Population Council conducted a qualitative study titled “Adolescent Friendly Health Corners (AFHCs) in Selected Government Health Facilities in Bangladesh, an early qualitative assessment” measuring the performance and effectiveness of the Adolescent Friendly Health Corners (AFHC) for the well-being of unmarried adolescent girls.
To share the study findings with policy makers and key stakeholders, Population Council organized a dissemination program on 26 April 2017 at Spectra Convention Center, Gulshan 1, Dhaka. This study focused on 10 AFHCs supported by UNFPA in 5 districts-Moulvibazar, Thakurgaon, Sirajganj, Patuakhali, and Cox’s Bazar and data were collected from August 2016- October 2016.
In the dissemination program, Dr. Kazi Mustafa Sarwar, Additional Secretary & Director General of Directorate General of Family Planning was present as the Chief Guest.

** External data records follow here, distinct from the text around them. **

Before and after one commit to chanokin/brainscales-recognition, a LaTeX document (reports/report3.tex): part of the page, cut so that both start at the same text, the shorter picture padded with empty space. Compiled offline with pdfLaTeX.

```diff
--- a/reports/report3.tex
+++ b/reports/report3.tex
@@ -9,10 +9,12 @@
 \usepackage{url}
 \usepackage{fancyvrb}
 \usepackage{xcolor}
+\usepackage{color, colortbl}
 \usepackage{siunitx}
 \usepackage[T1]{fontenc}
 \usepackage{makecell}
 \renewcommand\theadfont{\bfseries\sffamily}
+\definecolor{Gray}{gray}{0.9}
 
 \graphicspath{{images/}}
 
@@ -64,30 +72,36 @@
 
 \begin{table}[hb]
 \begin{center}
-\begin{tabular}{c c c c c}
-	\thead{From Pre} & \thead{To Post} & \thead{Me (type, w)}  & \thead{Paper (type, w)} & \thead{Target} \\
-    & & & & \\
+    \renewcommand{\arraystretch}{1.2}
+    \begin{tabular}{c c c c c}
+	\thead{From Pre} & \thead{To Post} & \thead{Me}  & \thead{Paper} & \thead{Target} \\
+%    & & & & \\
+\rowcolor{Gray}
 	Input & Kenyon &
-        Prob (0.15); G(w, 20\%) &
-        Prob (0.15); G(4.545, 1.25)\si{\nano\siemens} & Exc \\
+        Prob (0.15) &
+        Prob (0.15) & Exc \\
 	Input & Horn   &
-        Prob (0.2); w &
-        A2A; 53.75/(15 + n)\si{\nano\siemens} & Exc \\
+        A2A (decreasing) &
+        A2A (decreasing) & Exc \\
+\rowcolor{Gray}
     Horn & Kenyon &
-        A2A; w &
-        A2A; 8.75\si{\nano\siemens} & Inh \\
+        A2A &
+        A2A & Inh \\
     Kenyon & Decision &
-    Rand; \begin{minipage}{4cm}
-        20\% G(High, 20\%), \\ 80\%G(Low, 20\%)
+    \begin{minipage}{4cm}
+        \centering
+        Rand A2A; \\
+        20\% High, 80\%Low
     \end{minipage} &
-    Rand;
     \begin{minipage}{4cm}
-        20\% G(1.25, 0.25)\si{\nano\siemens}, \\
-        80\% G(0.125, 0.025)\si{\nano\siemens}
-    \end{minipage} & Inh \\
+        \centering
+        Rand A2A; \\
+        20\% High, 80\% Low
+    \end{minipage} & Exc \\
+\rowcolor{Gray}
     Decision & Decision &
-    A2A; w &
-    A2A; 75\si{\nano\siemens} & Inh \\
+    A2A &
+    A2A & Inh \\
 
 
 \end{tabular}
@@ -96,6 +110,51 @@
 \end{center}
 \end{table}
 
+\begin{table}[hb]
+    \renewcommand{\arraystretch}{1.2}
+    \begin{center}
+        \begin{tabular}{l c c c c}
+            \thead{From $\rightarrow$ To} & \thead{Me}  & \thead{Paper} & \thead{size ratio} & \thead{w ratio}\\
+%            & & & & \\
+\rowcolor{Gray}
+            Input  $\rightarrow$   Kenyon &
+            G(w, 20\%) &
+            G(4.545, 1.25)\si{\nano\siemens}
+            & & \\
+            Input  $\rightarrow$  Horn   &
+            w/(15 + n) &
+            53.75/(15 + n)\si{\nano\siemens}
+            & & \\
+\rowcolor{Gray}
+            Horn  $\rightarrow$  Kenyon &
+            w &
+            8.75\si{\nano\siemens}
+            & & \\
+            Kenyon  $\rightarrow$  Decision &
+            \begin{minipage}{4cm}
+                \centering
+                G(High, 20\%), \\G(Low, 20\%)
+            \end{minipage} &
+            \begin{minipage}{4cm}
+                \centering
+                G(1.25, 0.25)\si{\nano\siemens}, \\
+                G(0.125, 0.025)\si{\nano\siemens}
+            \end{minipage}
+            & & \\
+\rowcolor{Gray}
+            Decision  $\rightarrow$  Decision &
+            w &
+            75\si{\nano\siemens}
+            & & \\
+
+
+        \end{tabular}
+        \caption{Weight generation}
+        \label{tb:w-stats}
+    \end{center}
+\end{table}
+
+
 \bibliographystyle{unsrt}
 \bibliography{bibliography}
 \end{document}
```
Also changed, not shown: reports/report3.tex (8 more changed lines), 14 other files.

The event was chaired by Dr. Mohammed Sharif, Director (MCH) and Line Director (MCRAH), Directorate General of Family Planning (DGFP).
Population Council organized a seminar on adolescent health corner
The Special Guests were Dr. Md. Jahangir Alam Sarker, Line Director, Maternal, Neonatal, Child and Adolescent health (MNCAH), Directorate General of Health Services (DGHS) and Miranda Beckman, Deputy Director, Office of Population Health Nutrition and Education, USAID Bangladesh. Representatives from different government departments, international and national agencies attended the program.
This research shows that AFHC initiatives are successfully reaching unmarried adolescent girls with a range of health services, both general and SRH-related, through established health facilities. Adolescent girls who took services from those AFHC expressed satisfaction with AFHC service providers.
However, this study also found that service providers mainly FWV and SACMO who are assigned for AFHCs face difficulty operating in multiple places throughout their day – outdoor service points to serve mothers and children and AFHCs to serve adolescents. This study recommended that more service providers need to be trained to increase the availability of AFHS and to prevent service provider’s workload.
The findings also indicate that social taboo and shyness cause adolescents and their family to discourage seeking treatment from the adolescent friendly health corners at government facilities. Because many local people consider MCWC and UHFWC as ‘family planning clinic’ thus they feel discomfort to send their unmarried adolescent girls to those facilities for taking SRH services.
According to a 17 years old adolescent girl “I have heard that if any adolescent girl comes to take service at MCWC or UHFWC, people of the community think she is pregnant or for any complicated problem. Even if the service providers go to houses people ask about the reasons”.
Research findings also showed that shortages of medicine and lack of privacy for adolescents are one of the major challenges that should be resolved to make the AFHC functional. Many adolescent girls demand separate waiting rooms for adolescents inside the facility compound to confirm privacy.
This study recommended for more publicity at the local and national level and generating awareness about the importance of AFHS in the community. The study also emphasized on collaboration between different departments’ of Health and Education ministries and also between Government and NGOs to make the AFHC intervention successful and effective.
In Bangladesh, regardless of socio-economic status or educational background, open discussion about sexual and reproductive health (SRH) remains a cultural taboo, particularly for adolescents and young people, and particularly among unmarried adolescents.
Most parents express discomfort discussing SRH issues with their adolescent children. School teachers are also reluctant to discuss SRH issues with their students. As a result, adolescents in Bangladesh have very limited or no access to SRH-related information and services and face serious barriers to getting information and guidance regarding SRH issues. In Bangladesh, a large number of adolescents are sexually active because many of them are married, especially girls. Marriage rate before the age of 18 is 59 which is really very high (BDHS 2014).
The Population Council is an international, nonprofit, non-governmental organization. The Council conducts research in biomedicine, social science, and public health and helps build research capacities in developing countries.